Norton, at 31, will be about 212 for Ali this time under a different trainer, Bill Slayton, once a semi-pro linebacker. Asked where he would use the 6'3" Norton (once a very good wingback) on a football team, Slayton said, "I'd make him a flanker. He's got great speed. He doesn't like to block or hit. You can see that." Slayton hints that Norton will use his jab a lot more and that there will be a solution—not a pretty one—if Ali tries to hold his fighter by the back of his head. " Ali doesn't like a jab, never has," says Slayton. "He gets worried about his face. I hope Ken can cut him early, get him thinkin' about his face." Slayton adds that the Stander and Middleton fights were tune-ups, and that they were not the type of opponents that bring out the best in Norton. "He either respects a guy or under-respects him," Slayton says. "It's a mental thing he's got. It's all mental with him in the ring."
Ali trains a few miles away at the Concord Hotel. His camp is a bit more tranquil than usual. Because he was annoyed with the crowd around him in his camp in Michigan, Ali did his preliminary work in the vast desert quiet of Show Low, with only a few aides and his latest health guru, the comedian Dick Gregory, on hand. This atmosphere seems to have been brought from Show' Low to the Concord. Gregory has set up a special health room for Ali, with $600 blenders, baskets of carrots and fruit and every vitamin and mystical concoction known to man. "Hurry up! Hurry!" Gregory yells to the man at the blender. "The champ's ready for his carrot juice."

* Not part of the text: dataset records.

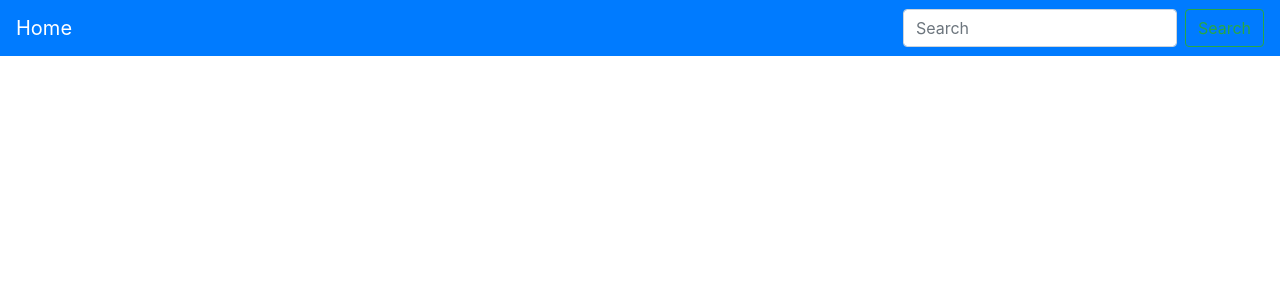
Repository: p2job/javawebapp
Page: http://localhost/demojsp/
An editor plug-in stored every save of this project. The page is shown before and after the next save, followed by the edit.
The browser window is 1280 px wide. The pictures show the whole page.
The page is served by Tomcat 9.

Above is the page before, as saved 2020-07-31 07:44:23.

### demojsp/WebContent/index.jsp
  <%@page contentType="text/html" pageEncoding="UTF-8"%>
  <%@ page import="java.sql.*"  %>
<!DOCTYPE html>
<html>
<head>
<meta http-equiv="Content-Type" content="text/html; charset=UTF-8">
<meta name="viewport" content="width=device-width, initial-scale=1, shrink-to-fit=no">
<link rel="stylesheet" href="https://stackpath.bootstrapcdn.com/bootstrap/4.5.0/css/bootstrap.min.css" integrity="sha384-9aIt2nRpC12Uk9gS9baDl411NQApFmC26EwAOH8WgZl5MYYxFfc+NcPb1dKGj7Sk" crossorigin="anonymous">
<title>Insert title here</title>
</head>
<body>
	<nav class="navbar navbar-dark bg-primary">
  <a class="navbar-brand">Home</a>
  <form class="form-inline" action="search.jsp" method="post">
    <input class="form-control mr-sm-2" type="search" placeholder="Search" aria-label="Search">
    <button class="btn btn-outline-success my-2 my-sm-0" type="submit">Search</button>
  </form>
</nav>
	<script src="https://code.jquery.com/jquery-3.5.1.slim.min.js" integrity="sha384-DfXdz2htPH0lsSSs5nCTpuj/zy4C+OGpamoFVy38MVBnE+IbbVYUew+OrCXaRkfj" crossorigin="anonymous"></script>
    <script src="https://cdn.jsdelivr.net/npm/popper.js@1.16.0/dist/umd/popper.min.js" integrity="sha384-Q6E9RHvbIyZFJoft+2mJbHaEWldlvI9IOYy5n3zV9zzTtmI3UksdQRVvoxMfooAo" crossorigin="anonymous"></script>
    <script src="https://stackpath.bootstrapcdn.com/bootstrap/4.5.0/js/bootstrap.min.js" integrity="sha384-OgVRvuATP1z7JjHLkuOU7Xw704+h835Lr+6QL9UvYjZE3Ipu6Tp75j7Bh/kR0JKI" crossorigin="anonymous"></script>
</body>
</html>

After the next save:
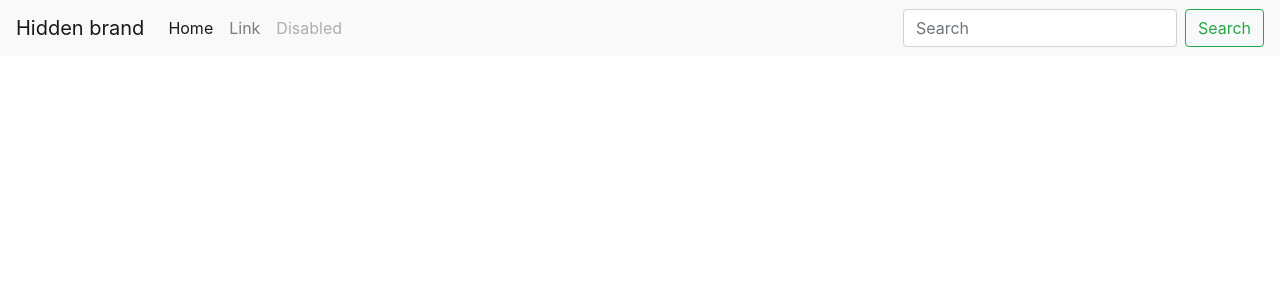
Saved 77 s later.
--- a/demojsp/WebContent/index.jsp
+++ b/demojsp/WebContent/index.jsp
@@ -9,12 +9,28 @@
 <title>Insert title here</title>
 </head>
 <body>
-	<nav class="navbar navbar-dark bg-primary">
-  <a class="navbar-brand">Home</a>
-  <form class="form-inline" action="search.jsp" method="post">
-    <input class="form-control mr-sm-2" type="search" placeholder="Search" aria-label="Search">
-    <button class="btn btn-outline-success my-2 my-sm-0" type="submit">Search</button>
-  </form>
+	<nav class="navbar navbar-expand-lg navbar-light bg-light">
+  <button class="navbar-toggler" type="button" data-toggle="collapse" data-target="#navbarTogglerDemo01" aria-controls="navbarTogglerDemo01" aria-expanded="false" aria-label="Toggle navigation">
+    <span class="navbar-toggler-icon"></span>
+  </button>
+  <div class="collapse navbar-collapse" id="navbarTogglerDemo01">
+    <a class="navbar-brand" href="#">Hidden brand</a>
+    <ul class="navbar-nav mr-auto mt-2 mt-lg-0">
+      <li class="nav-item active">
+        <a class="nav-link" href="#">Home <span class="sr-only">(current)</span></a>
+      </li>
+      <li class="nav-item">
+        <a class="nav-link" href="#">Link</a>
+      </li>
+      <li class="nav-item">
+        <a class="nav-link disabled" href="#" tabindex="-1" aria-disabled="true">Disabled</a>
+      </li>
+    </ul>
+    <form class="form-inline my-2 my-lg-0">
+      <input class="form-control mr-sm-2" type="search" placeholder="Search" aria-label="Search">
+      <button class="btn btn-outline-success my-2 my-sm-0" type="submit">Search</button>
+    </form>
+  </div>
 </nav>
 	<script src="https://code.jquery.com/jquery-3.5.1.slim.min.js" integrity="sha384-DfXdz2htPH0lsSSs5nCTpuj/zy4C+OGpamoFVy38MVBnE+IbbVYUew+OrCXaRkfj" crossorigin="anonymous"></script>
     <script src="https://cdn.jsdelivr.net/npm/popper.js@1.16.0/dist/umd/popper.min.js" integrity="sha384-Q6E9RHvbIyZFJoft+2mJbHaEWldlvI9IOYy5n3zV9zzTtmI3UksdQRVvoxMfooAo" crossorigin="anonymous"></script>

Ali does not say much about the two fights with Norton, but the party line goes like this: The first fight can be dismissed because, next to his attitude toward Jimmy Young and his preparation for that match, Ali has never been more contemptuous of an opponent or in worse condition; even on the morning before the fight he was romantically distracted. Erase also the second bout. Ali prepared well for this one: running hard, chopping down trees, drawing his strength from them, he said. The trouble was that he could not punch, could not keep Norton off because of his chronically sore hands, and besides he was worried about his jaw—whether it would hold up or not. "I boxed the last eight rounds of that fight with open gloves," says Ali. "Now my hands are like steel. I'm gonna blow him outta there! Can't have a man bein' champion who walks 'round like he did in that movie." He was alluding to Norton's highly sexual role in the plantation film called Drum.